ATHENS, Greece (AP) — Greece’s creditors said Friday that the country is on track to reach a final deal on June 21 on fully exiting its international bailout in August, though work remains to be done and debt inspectors will return to Athens next month for a final review.
Speaking in Sofia, Bulgaria, after a meeting of the finance ministers of the European Union’s 19-member eurozone, Finance Commissioner Pierre Moscovici said Greece was essentially on track to meet its reform commitments, “but there are still a few efforts to be conducted.”
Among key issues are the handling of banks’ soured loans and property foreclosures.
Greece is set to emerge from its third and final bailout on Aug. 20, after eight years of relying on emergency loans from international creditors. In return, it has had to push through repeated rounds of deep spending cuts, structural reforms and privatizations and its economy has been under strict supervision by its creditors.
“We are very satisfied with the Eurogroup (meeting),” said Greek Finance Minister Euclid Tsakalotos, referring to the eurozone finance ministers’ gathering.

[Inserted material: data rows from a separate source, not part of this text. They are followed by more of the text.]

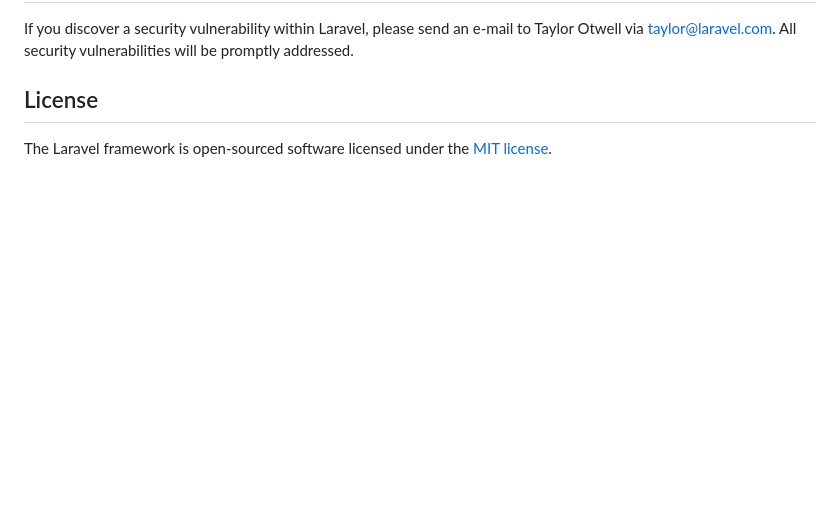
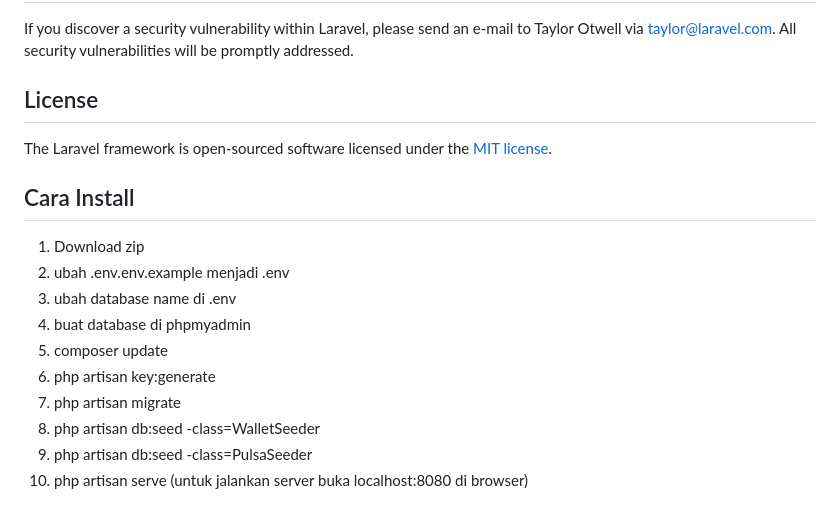
Before and after one commit to aditbagja/digiline, a Markdown page: README.md, the part around the change. GitHub-like rendering; blank space fills up the shorter version.

```diff
--- a/README.md
+++ b/README.md
@@ -64,3 +64,16 @@ If you discover a security vulnerability within Laravel, please send an e-mail t
 ## License
 
 The Laravel framework is open-sourced software licensed under the [MIT license](https://opensource.org/licenses/MIT).
+
+## Cara Install
+
+1. Download zip
+2. ubah .env.env.example menjadi .env
+3. ubah database name di .env
+4. buat database di phpmyadmin
+5. composer update
+6. php artisan key:generate
+7. php artisan migrate
+8. php artisan db:seed -class=WalletSeeder
+9. php artisan db:seed -class=PulsaSeeder
+10. php artisan serve (untuk jalankan server buka localhost:8080 di browser)
```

The Greek government has committed to continuing reforms after the end of the bailout, but has resisted the idea preferred by some, including the country’s central bank, of taking a so-called precautionary credit line — a backup loan it could use as it eases back into international bond markets.
A credit line would likely involve more stringent government austerity measures and heavier international oversight, which would make it politically unpopular. Instead, the left-led coalition government has insisted on a “clean exit” from the bailout.

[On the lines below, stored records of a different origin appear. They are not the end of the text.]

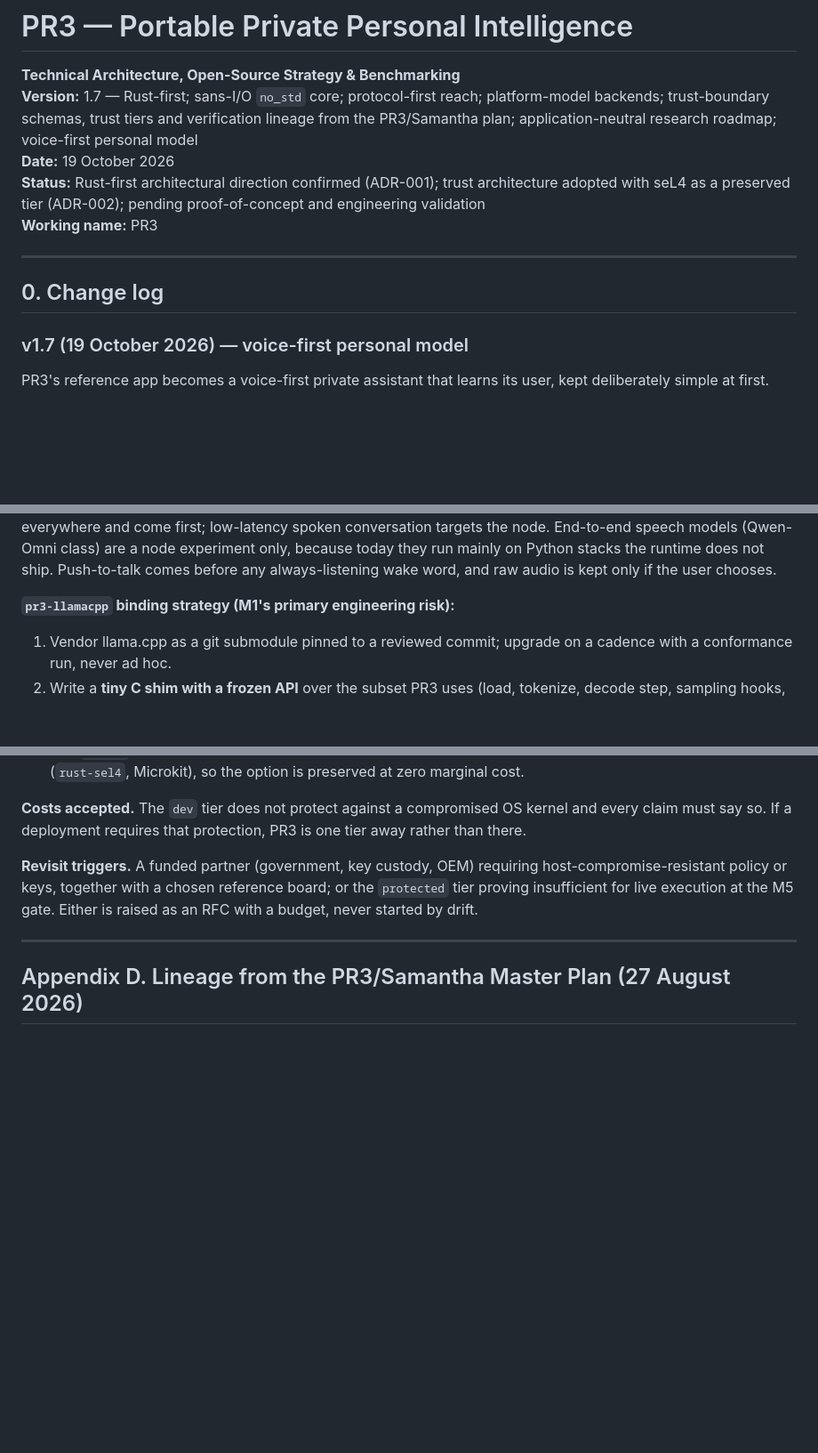
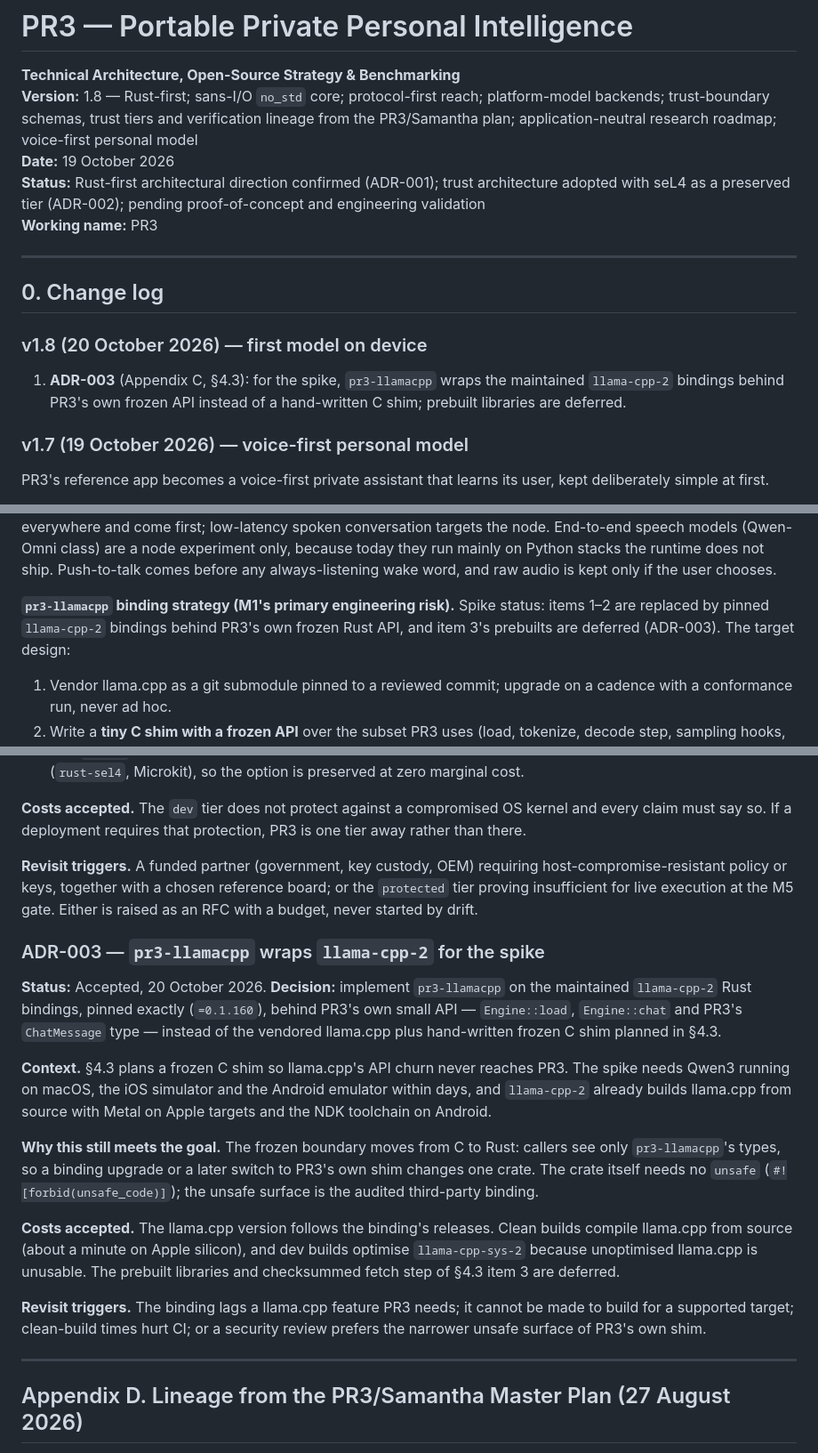
Before and after one commit to PooyaEimandar/PR3, a Markdown page: Roadmap.MD, 3 parts joined by grey strips. Shown at 89% size. GitHub-like rendering; blank space fills up the shorter version.

Commit message:
docs: ADR-003 llama-cpp-2 behind pr3-llamacpp for the spike

```diff
--- a/Roadmap.MD
+++ b/Roadmap.MD
@@ -1,7 +1,7 @@
 # PR3 — Portable Private Personal Intelligence
 
 **Technical Architecture, Open-Source Strategy & Benchmarking**
-**Version:** 1.7 — Rust-first; sans-I/O `no_std` core; protocol-first reach; platform-model backends; trust-boundary schemas, trust tiers and verification lineage from the PR3/Samantha plan; application-neutral research roadmap; voice-first personal model
+**Version:** 1.8 — Rust-first; sans-I/O `no_std` core; protocol-first reach; platform-model backends; trust-boundary schemas, trust tiers and verification lineage from the PR3/Samantha plan; application-neutral research roadmap; voice-first personal model
 **Date:** 19 October 2026
 **Status:** Rust-first architectural direction confirmed (ADR-001); trust architecture adopted with seL4 as a preserved tier (ADR-002); pending proof-of-concept and engineering validation
 **Working name:** PR3
@@ -9,6 +9,10 @@
 ---
 
 ## 0. Change log
+
+### v1.8 (20 October 2026) — first model on device
+
+1. **ADR-003** (Appendix C, §4.3): for the spike, `pr3-llamacpp` wraps the maintained `llama-cpp-2` bindings behind PR3's own frozen API instead of a hand-written C shim; prebuilt libraries are deferred.
 
 ### v1.7 (19 October 2026) — voice-first personal model
 
@@ -394,7 +398,7 @@ Three backend classes behind one trait. Routing is by **capability** (context, t
 
 **Speech, voice first.** Speech is a pipeline: on-device speech-to-text → the selected model → text-to-speech, each behind a `pr3-speech` trait so backends swap the way models do. Platform engines come first (the on-device speech recognizers and voices of Apple and Android); whisper.cpp is the fallback where no on-device recognizer exists, and a local neural voice (such as Piper) a later option. Voice notes — speak, get a written reply — work everywhere and come first; low-latency spoken conversation targets the node. End-to-end speech models (Qwen-Omni class) are a node experiment only, because today they run mainly on Python stacks the runtime does not ship. Push-to-talk comes before any always-listening wake word, and raw audio is kept only if the user chooses.
 
-**`pr3-llamacpp` binding strategy (M1's primary engineering risk):**
+**`pr3-llamacpp` binding strategy (M1's primary engineering risk).** Spike status: items 1–2 are replaced by pinned `llama-cpp-2` bindings behind PR3's own frozen Rust API, and item 3's prebuilts are deferred (ADR-003). The target design:
 
 1. Vendor llama.cpp as a git submodule pinned to a reviewed commit; upgrade on a cadence with a conformance run, never ad hoc.
 2. Write a **tiny C shim with a frozen API** over the subset PR3 uses (load, tokenize, decode step, sampling hooks, KV-cache control, release). Bindgen the shim, not llama.cpp. Upstream API churn is absorbed in the shim.
@@ -1180,6 +1184,18 @@ Any one of: a studio with SDK access asks and co-funds the port; a next-generati
 
 **Revisit triggers.** A funded partner (government, key custody, OEM) requiring host-compromise-resistant policy or keys, together with a chosen reference board; or the `protected` tier proving insufficient for live execution at the M5 gate. Either is raised as an RFC with a budget, never started by drift.
 
+### ADR-003 — `pr3-llamacpp` wraps `llama-cpp-2` for the spike
+
+**Status:** Accepted, 20 October 2026. **Decision:** implement `pr3-llamacpp` on the maintained `llama-cpp-2` Rust bindings, pinned exactly (`=0.1.160`), behind PR3's own small API — `Engine::load`, `Engine::chat` and PR3's `ChatMessage` type — instead of the vendored llama.cpp plus hand-written frozen C shim planned in §4.3.
+
+**Context.** §4.3 plans a frozen C shim so llama.cpp's API churn never reaches PR3. The spike needs Qwen3 running on macOS, the iOS simulator and the Android emulator within days, and `llama-cpp-2` already builds llama.cpp from source with Metal on Apple targets and the NDK toolchain on Android.
+
+**Why this still meets the goal.** The frozen boundary moves from C to Rust: callers see only `pr3-llamacpp`'s types, so a binding upgrade or a later switch to PR3's own shim changes one crate. The crate itself needs no `unsafe` (`#![forbid(unsafe_code)]`); the unsafe surface is the audited third-party binding.
+
+**Costs accepted.** The llama.cpp version follows the binding's releases. Clean builds compile llama.cpp from source (about a minute on Apple silicon), and dev builds optimise `llama-cpp-sys-2` because unoptimised llama.cpp is unusable. The prebuilt libraries and checksummed fetch step of §4.3 item 3 are deferred.
+
+**Revisit triggers.** The binding lags a llama.cpp feature PR3 needs; it cannot be made to build for a supported target; clean-build times hurt CI; or a security review prefers the narrower unsafe surface of PR3's own shim.
+
 ---
 
 ## Appendix D. Lineage from the PR3/Samantha Master Plan (27 August 2026)
```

“We will have reinforced surveillance, which has nothing to do with a credit line,” said Tsakalotos. He stressed that the bailout program will be over, meaning creditors will no longer regularly demand reforms in exchange for loans.
Tsakalotos presented the government’s proposals for growth in the post-bailout era to the finance ministers at the Sofia meeting, and said the creditors were “very happy” with the presentation.
“The strategy is to boost Greece’s long-term growth potential and enhance the investment climate. Importantly, it underlines Greek ownership of the reform process” after the bailout, said Mario Centeno, who chairs the eurozone finance ministers’ meetings.
Moscovici stressed the need for a surveillance program after the end of the bailout.
“We really are now in the final straight,” he said. “We have undoubtedly already covered 90 percent of the way. The effort mustn’t stop now, it must go all the way. The last 10 percent isn’t necessarily the simplest, but it must be done and we will do it together.”
The debt inspectors will return to Athens on May 14 for the fourth and final review of the last bailout, said Centeno.
“We saw some good news from Greece lately, namely on the fiscal side,” said Centeno, noting the country had posted a primary surplus — the budget balance minus debt repayment — of over 4 percent of gross domestic product for a second year. “This is very encouraging given the track record.”
Athens also expects some form of debt relief at the end of its bailouts, as promised by its creditors.
“The final decision on the implementation of the debt measures will be taken, if needed, at the end of the program,” Centeno said, while Tsakalotos said the discussion on the debt was continuing and would be concluded by the June 21 finance ministers’ meeting.
Derek Gatopoulos in Athens contributed.